Public health policy in recent years has favoured a reduction in saturated fats in favour of polyunsaturated fats due to the numerous health benefits of polyunsaturated fatty acids (PUFAs). Previous studies have demonstrated that PUFAs modulate gonadal steroidogenesis. We have therefore investigated the hypothesis that PUFAs modify steroidogenesis through affecting components of the cholesterol metabolising machinery, including steroidogenic acute regulatory (StAR) protein and the nuclear receptors peroxisome proliferator activated receptor (PPAR) and liver X receptor (LXR). Both PPARs and LXR can act as sensors of lipids derived from either the diet or intracellular metabolism, and can regulate diverse aspects of cholesterol and fatty acid homeostasis.

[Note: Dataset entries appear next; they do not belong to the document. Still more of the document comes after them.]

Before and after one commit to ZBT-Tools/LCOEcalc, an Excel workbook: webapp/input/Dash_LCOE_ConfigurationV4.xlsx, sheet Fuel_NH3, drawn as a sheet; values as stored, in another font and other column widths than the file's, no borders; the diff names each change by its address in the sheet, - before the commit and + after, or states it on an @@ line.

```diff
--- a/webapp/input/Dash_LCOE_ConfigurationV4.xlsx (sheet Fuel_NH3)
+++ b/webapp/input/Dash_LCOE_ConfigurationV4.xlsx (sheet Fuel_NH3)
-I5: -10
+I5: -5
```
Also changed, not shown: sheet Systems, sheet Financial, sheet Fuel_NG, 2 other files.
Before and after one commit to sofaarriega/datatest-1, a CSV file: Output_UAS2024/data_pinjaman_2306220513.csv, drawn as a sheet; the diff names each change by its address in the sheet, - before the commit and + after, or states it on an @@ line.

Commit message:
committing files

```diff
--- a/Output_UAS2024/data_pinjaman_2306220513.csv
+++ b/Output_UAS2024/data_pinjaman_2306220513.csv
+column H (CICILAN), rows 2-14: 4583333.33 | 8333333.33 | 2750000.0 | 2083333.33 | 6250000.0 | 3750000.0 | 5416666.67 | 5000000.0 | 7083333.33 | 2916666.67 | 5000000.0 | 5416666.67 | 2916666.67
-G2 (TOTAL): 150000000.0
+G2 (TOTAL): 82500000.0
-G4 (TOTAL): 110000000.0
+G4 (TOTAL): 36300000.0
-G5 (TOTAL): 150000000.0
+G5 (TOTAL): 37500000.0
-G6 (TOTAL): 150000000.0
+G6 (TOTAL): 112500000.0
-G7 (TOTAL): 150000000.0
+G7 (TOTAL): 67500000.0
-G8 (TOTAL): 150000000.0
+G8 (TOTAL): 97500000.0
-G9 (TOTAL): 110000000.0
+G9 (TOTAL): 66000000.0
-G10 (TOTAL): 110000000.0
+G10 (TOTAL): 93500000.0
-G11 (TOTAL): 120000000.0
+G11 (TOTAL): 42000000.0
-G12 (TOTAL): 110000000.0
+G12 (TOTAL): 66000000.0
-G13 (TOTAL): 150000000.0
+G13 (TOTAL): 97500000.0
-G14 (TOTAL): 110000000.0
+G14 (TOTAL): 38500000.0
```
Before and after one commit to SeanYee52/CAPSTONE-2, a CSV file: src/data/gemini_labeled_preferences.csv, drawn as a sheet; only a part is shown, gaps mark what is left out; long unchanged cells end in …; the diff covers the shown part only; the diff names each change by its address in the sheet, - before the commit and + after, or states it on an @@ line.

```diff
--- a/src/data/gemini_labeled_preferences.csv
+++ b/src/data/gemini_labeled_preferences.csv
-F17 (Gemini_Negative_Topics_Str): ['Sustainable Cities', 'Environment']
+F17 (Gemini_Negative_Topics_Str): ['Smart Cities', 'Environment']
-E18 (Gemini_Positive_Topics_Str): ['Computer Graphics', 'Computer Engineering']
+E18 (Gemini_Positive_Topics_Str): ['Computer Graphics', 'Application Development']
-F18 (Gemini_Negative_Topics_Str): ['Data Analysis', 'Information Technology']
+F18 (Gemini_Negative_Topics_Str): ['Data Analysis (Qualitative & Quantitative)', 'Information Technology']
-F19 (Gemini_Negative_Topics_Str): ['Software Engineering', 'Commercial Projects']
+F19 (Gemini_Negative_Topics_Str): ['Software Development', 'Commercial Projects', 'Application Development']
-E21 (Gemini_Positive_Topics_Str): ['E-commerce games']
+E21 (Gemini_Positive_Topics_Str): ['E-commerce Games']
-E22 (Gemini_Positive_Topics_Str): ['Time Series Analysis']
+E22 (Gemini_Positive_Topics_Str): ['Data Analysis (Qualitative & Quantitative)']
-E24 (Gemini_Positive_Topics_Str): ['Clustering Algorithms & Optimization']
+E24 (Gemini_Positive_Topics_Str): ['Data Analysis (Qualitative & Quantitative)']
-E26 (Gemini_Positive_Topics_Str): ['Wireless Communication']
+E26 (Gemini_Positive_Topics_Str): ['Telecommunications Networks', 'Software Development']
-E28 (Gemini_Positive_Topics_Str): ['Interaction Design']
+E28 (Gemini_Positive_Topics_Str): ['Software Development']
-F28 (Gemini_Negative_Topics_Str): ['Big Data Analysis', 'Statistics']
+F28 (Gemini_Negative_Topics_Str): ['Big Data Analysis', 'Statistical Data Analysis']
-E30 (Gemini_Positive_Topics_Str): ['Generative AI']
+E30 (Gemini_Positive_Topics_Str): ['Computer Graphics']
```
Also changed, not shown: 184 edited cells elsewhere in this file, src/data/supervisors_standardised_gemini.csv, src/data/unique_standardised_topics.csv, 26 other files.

In vivo studies were carried out using 2 groups of synchronized Welsh mountain ewes (n=8) that were individually feed either a control, or Linseed (n-3 PUFA) diet for 6 weeks. At the end of the experiment all animals were humanely slaughtered and adrenal glands and ovaries were collected for analysis of protein expression by western blotting. The Y1 mouse adrenocortical cell line was used to investigate the effects of PUFAs in vitro.
Both PPARγ2 and LXR were highly expressed in the ovine adrenals and ovaries but their levels of expression were unaffected by the high n-3 PUFA diet. However, levels of StAR protein expression were significantly inhibited in both ovaries (control 1.433±0.32, n-3 0.384±0.09 optical density units, n=8, P<0.05) and adrenals (control 4.760±0.846, n−3 1.975±0.557 optical density units, n=8, P<0.05). In Y1 cells, low levels of PPAR and LXR were detected under control conditions. In accord with the in vivo findings, PUFA treatment in vitro significantly inhibited StAR protein expression. We conclude that PUFAs in vivo and in vitro significantly decrease expression of StAR protein and thereby compromise steroidogenesis. The mechanistic nature of the inhibitory action of PUFAs does not appear to include either PPARγ2 or LXR.
Supported by the Wellcome Trust and BBSRC